When a disaster or emergency strikes, members of the Kansas National Guard stand ready to help when and where theyre needed.
As Guardsmen, we live and work in our communities in both our civilian and military jobs, Maj. Gen. David Weishaar, the adjutant general of Kansas and director of the Kansas Division of Emergency Management said. If you see uniformed members of the military in your community, they are simply there to assist the local authorities with the current COVID-19 response. Our Kansas Guardsmen and women are eager to support their communities wherever they are needed, whether it is assisting with food distribution, removal of debris after a tornado, battling wildland fires or rescuing people from floods. We are here to help our neighbors in their time of need.
Its wonderful to have them here, Valerie Remy, volunteer engagement supervisor for Topeka Harvesters, said about Kansas Guard members working in their warehouse. They know what theyre doing. I just gave them the (order) sheet and they ran with it.
Remy said the Topeka Harvesters organization, 215 SE Quincy St., found itself short-handed due to the restrictions placed on the number of people who could work at any one time. The group contacted the Kansas Division of Emergency Management, who asked the Kansas National Guard to assist the Harvesters warehouse to move pallets of food, organize them and help pack boxes to be distributed to those in need. Remy said having the soldiers and airmen help is a blessing.

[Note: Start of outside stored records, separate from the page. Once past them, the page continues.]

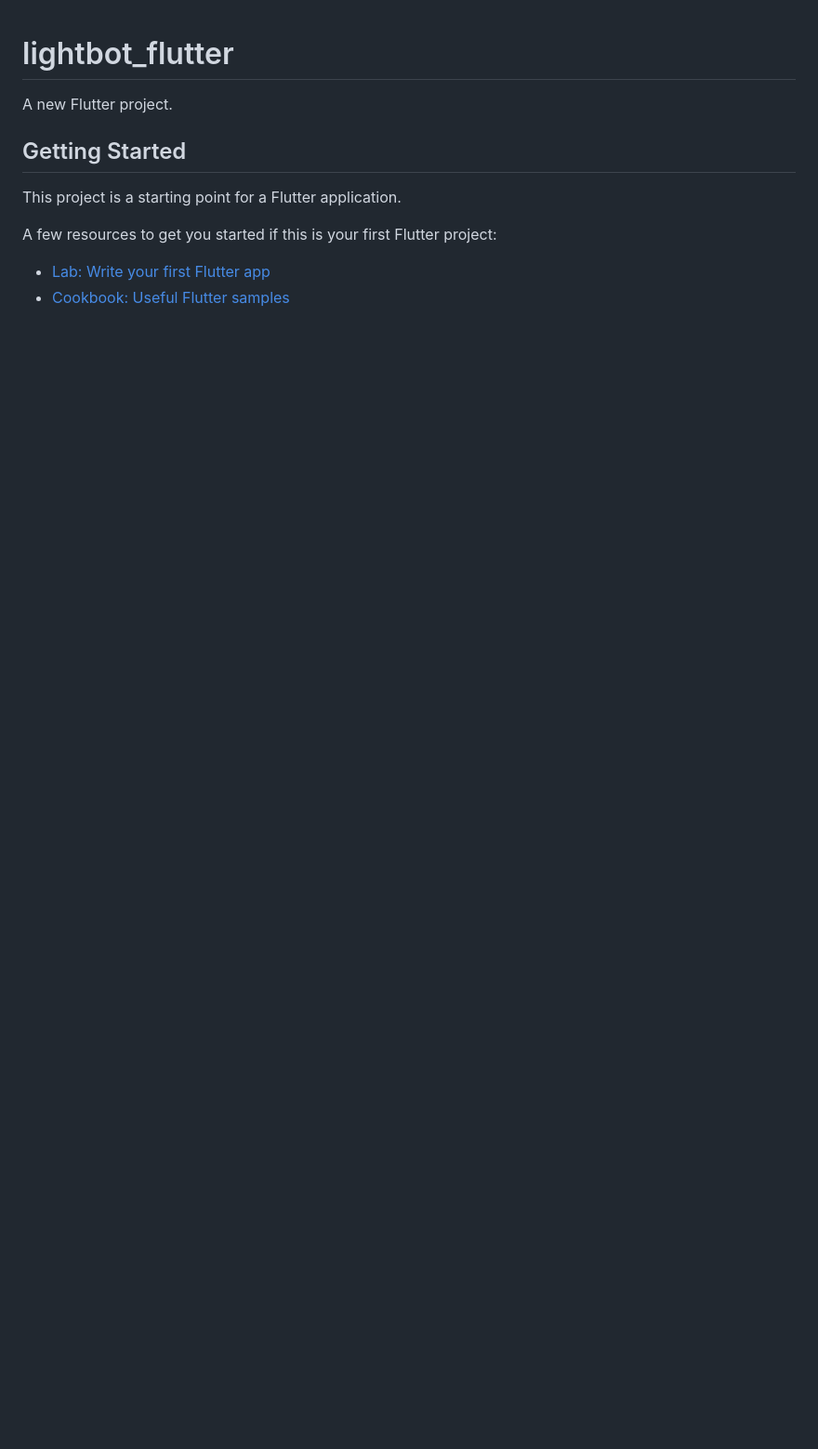
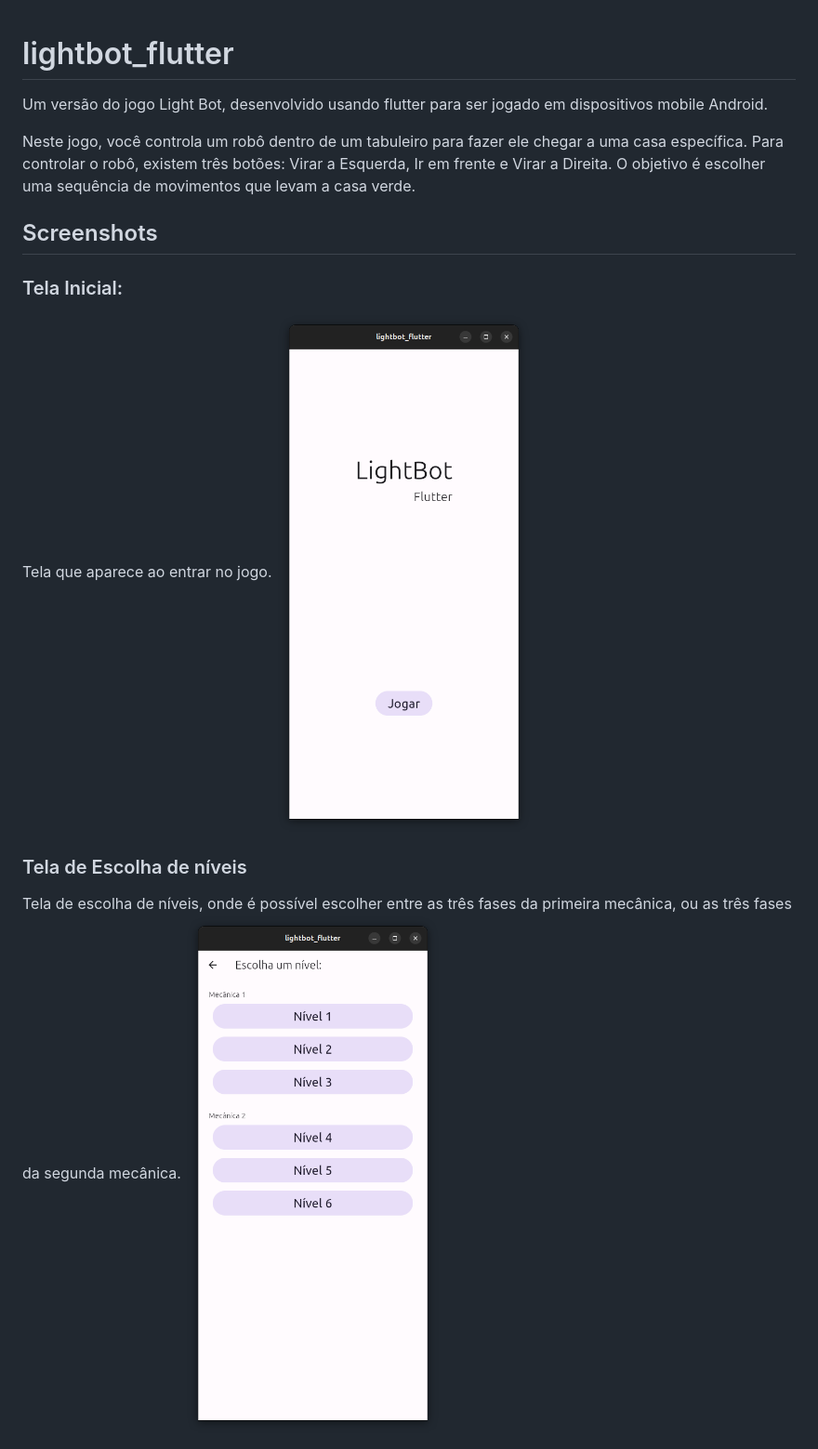
Before and after one commit to RodrigoUchoa001/lightbot-flutter, a Markdown page: README.md, the part around the change printed below. Shown: that part at 93% size. GitHub-like rendering; pictures changed too: doc_imgs/escolha_de_nivel.png (added), doc_imgs/tela_inicial.png (added); blank space fills up the shorter version.

Commit message:
adicionado readme com a descrição do jogo

```diff
--- a/README.md
+++ b/README.md
@@ -1,13 +1,16 @@
 # lightbot_flutter
 
-A new Flutter project.
+Um versão do jogo Light Bot, desenvolvido usando flutter para ser jogado em dispositivos mobile Android.
 
-## Getting Started
+Neste jogo, você controla um robô dentro de um tabuleiro para fazer ele chegar a uma casa específica. Para controlar o robô, existem três botões: Virar a Esquerda, Ir em frente e Virar a Direita. O objetivo é escolher uma sequência de movimentos que levam a casa verde.
 
-This project is a starting point for a Flutter application.
+## Screenshots
 
-A few resources to get you started if this is your first Flutter project:
+### Tela Inicial:
+Tela que aparece ao entrar no jogo.
+![Alt text](doc_imgs/tela_inicial.png)
 
-- [Lab: Write your first Flutter app](https://docs.flutter.dev/get-started/codelab)
-- [Cookbook: Useful Flutter samples](https://docs.flutter.dev/cookbook)
+### Tela de Escolha de níveis
+Tela de escolha de níveis, onde é possível escolher entre as três fases da primeira mecânica, ou as três fases da segunda mecânica.
+![Alt text](doc_imgs/escolha_de_nivel.png)
 
```
Also changed, not shown: other parts of README.md (+19 -3 lines), doc_imgs/mecanica_1.png (added), doc_imgs/mecanica_2.png (added), 1 other file.
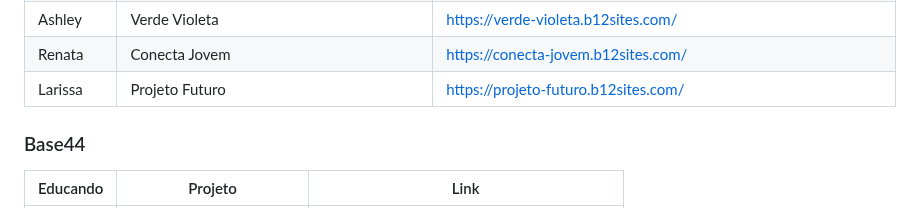
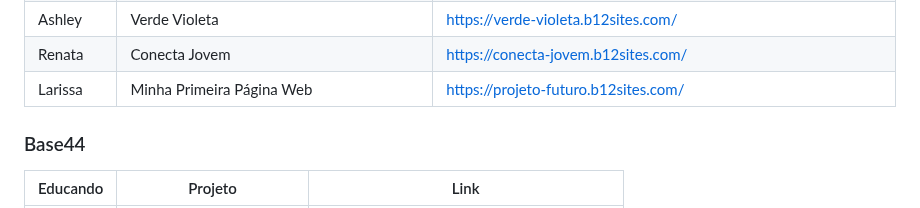
Before and after one commit to sayjinblackbelt/26_Design_Grafico, a Markdown page: docs/PORTFOLIO.md, the part around the change. Rendered like a GitHub page.

Commit message:
docs: completar portfólio com organização atualizada

```diff
--- a/docs/PORTFOLIO.md
+++ b/docs/PORTFOLIO.md
@@ -66,7 +66,7 @@ Este portfólio reúne os projetos publicados pelos educandos na atividade de cr
 | Eduarda | Direito Empresarial | https://dra-eduarda-martins-direito-empresarial.b12sites.com/ |
 | Ashley | Verde Violeta | https://verde-violeta.b12sites.com/ |
 | Renata | Conecta Jovem | https://conecta-jovem.b12sites.com/ |
-| Larissa | Projeto Futuro | https://projeto-futuro.b12sites.com/ |
+| Larissa | Minha Primeira Página Web | https://projeto-futuro.b12sites.com/ |
 
 ### Base44
 
```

Kansas National Guard members are also assisting Harvesters in Kansas City at 3801 Topping Road, Kansas City, Missouri.
Whenever there is a disaster or large-scale emergency and local communities find themselves overwhelmed, the Kansas Division of Emergency Management and the Kansas National Guard are there to help. Whether it is assisting with the removal of debris from roads after a tornado, coordinating assistance in battling wildland fires or sandbagging a levy to hold back floods.
With the COVID-19 emergency, their support may not seem as intense, but it is just as vital. The Kansas Division of Emergency Management placed the State Emergency Operations Center in Topeka on full activation March 12. Emergency support function partners and private emergency response organizations are in the SEOC daily to coordinate the numerous response activities currently taking place throughout the state.
Issues range from locating, purchasing and distributing personal protective equipment to issues concerning essential versus nonessential businesses as well as finding noncongregate shelter options that still maintain social distancing guidelines. And all the while, since this is tornado season, KDEM must keep an eye on the weather and be ready to render assistance to a town or county in the event of a tornado or flood.
I think a lot people probably do not realize how many interconnected parts there are in this overall mission to protect the health and safety of Kansans, Governor Laura Kelly said. There are few, if any, state agencies that do not have some role in seeing that the people we serve are getting the help they need. Its a huge job and I am extremely proud of every one of the hundreds of people across the state who work hard each day to get that job done.
One of the key assets KDEM calls on is the Kansas National Guard. Currently there are 500 Guardsmen who have been placed on orders to provide mission support throughout the state. One such mission involves logistics support to food banks.
Because of the many business closures due to COVID-19, there are many Kansans in need of food assistance at this time, Jeff Welshans, State Emergency Operations Center manager, said. The Kansas Division of Emergency Management is working with several local food banks to ensure they are able to serve anyone in need during this emergency.
To help food banks meet the increased demand, Kansas Division of Emergency Management is reaching out to find new meal sources. KDEM has arranged the purchase and transport of 18,000 prepared food packets for distribution to local food banks statewide.
Ten pallets of food were picked up in McPherson on April 20 by personnel from the Kansas Department of Transportation. The pallets were delivered to Wichita to be broken down and repacked for distribution to food banks. Each prepackaged single meal contains six servings. The packages will be assembled into boxes that each contain seven meals, enough to serve a family for a week.
KDEM has purchased ingredients and supplies for 1 million meals, which will be picked up at a later time and delivered to Kansas City, Kansas, where they will be packaged and distributed to food banks across Kansas.
KDEM is working with Kansas Department of Health and Environment, Kansas Department for Children and Families and local public health departments to set up noncongregate housing in Finney, Ford, Lyon and Seward counties. These facilities will be managed by DCF and are available for individuals to use to either quarantine individuals who may have been exposed, or to isolate individuals with laboratory-confirmed positive or are presumptive positive cases.
The Kansas National Guard is also participating in a variety of other support missions drawing on the many skill sets of its soldiers and airmen:
- Trained Kansas National Guard medical professionals are assisting staff at Lansing Correctional Facility by supplementing medical support.
- Local public health officials are coordinating with KDHE to set up mobile testing sites. The Guardsmen will be assisting with expanded testing in their community.
- Kansas Guardsmen are heavily involved in logistics operations for the receiving and distribution of personal protective equipment vitally needed in medical facilities and by first responders across the state.